[[ Material shown open ]]

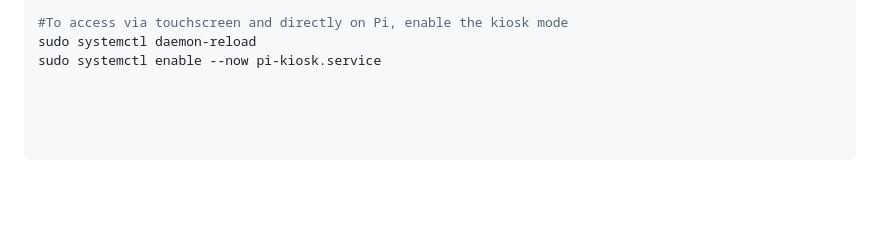
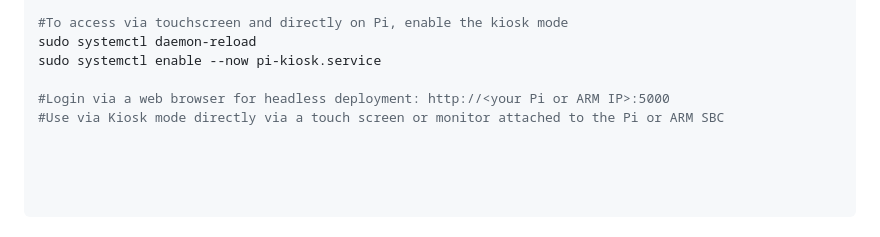
Before and after one commit to n0sfs/arm-forensic-station, a Markdown page: README.md, the part around the change. Drawn GitHub-style; blank space fills up the shorter version.

Commit message:
Update README.md
Signed-off-by: n0sfs <noslocire@gmail.com>

```diff
--- a/README.md
+++ b/README.md
@@ -78,3 +78,6 @@ sudo systemctl enable --now pi-forensics.service
 #To access via touchscreen and directly on Pi, enable the kiosk mode
 sudo systemctl daemon-reload
 sudo systemctl enable --now pi-kiosk.service
+
+#Login via a web browser for headless deployment: http://<your Pi or ARM IP>:5000
+#Use via Kiosk mode directly via a touch screen or monitor attached to the Pi or ARM SBC
```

[[ Material shown closed ]]

(What is required): Repeat each entry above word for word, leaving every picture out.

(Solution to this problem):
Before and after one commit to n0sfs/arm-forensic-station, a Markdown page: README.md, the part around the change. Drawn GitHub-style; blank space fills up the shorter version.

Commit message:
Update README.md
Signed-off-by: n0sfs <noslocire@gmail.com>

```diff
--- a/README.md
+++ b/README.md
@@ -78,3 +78,6 @@ sudo systemctl enable --now pi-forensics.service
 #To access via touchscreen and directly on Pi, enable the kiosk mode
 sudo systemctl daemon-reload
 sudo systemctl enable --now pi-kiosk.service
+
+#Login via a web browser for headless deployment: http://<your Pi or ARM IP>:5000
+#Use via Kiosk mode directly via a touch screen or monitor attached to the Pi or ARM SBC
```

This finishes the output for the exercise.